== Data for review

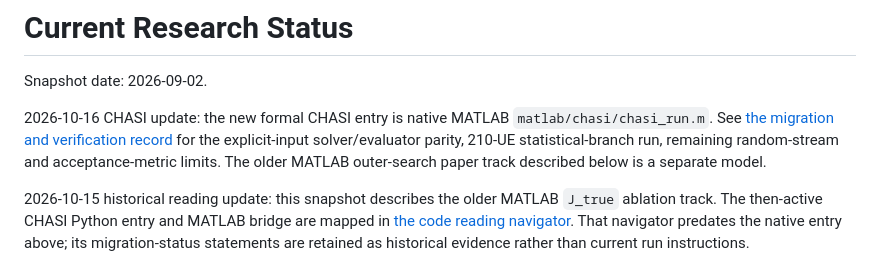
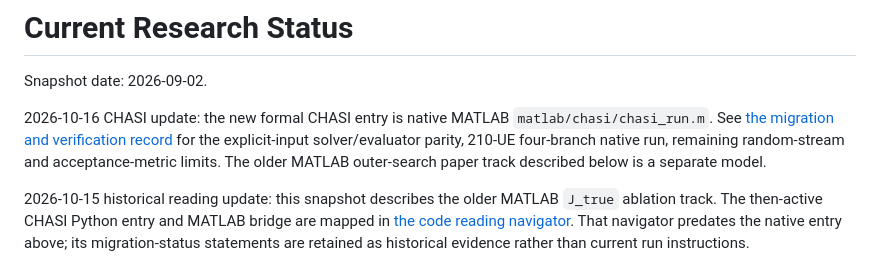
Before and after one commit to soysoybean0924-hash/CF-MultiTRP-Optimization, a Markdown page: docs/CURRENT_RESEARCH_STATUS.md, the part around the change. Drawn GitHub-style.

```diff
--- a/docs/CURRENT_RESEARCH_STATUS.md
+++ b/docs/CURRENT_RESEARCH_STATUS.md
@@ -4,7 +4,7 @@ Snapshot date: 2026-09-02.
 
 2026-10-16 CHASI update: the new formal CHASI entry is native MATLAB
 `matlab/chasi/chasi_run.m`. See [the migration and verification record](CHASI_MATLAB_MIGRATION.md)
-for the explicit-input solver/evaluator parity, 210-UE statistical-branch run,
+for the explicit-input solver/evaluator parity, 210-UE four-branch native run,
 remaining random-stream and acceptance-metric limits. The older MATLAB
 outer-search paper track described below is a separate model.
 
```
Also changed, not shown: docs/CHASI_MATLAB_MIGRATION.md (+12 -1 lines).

====

Exercise directions:
Return every line from the entries that holds the string "input".

Solution:
-for the explicit-input solver/evaluator parity, 210-UE statistical-branch run,
+for the explicit-input solver/evaluator parity, 210-UE four-branch native run,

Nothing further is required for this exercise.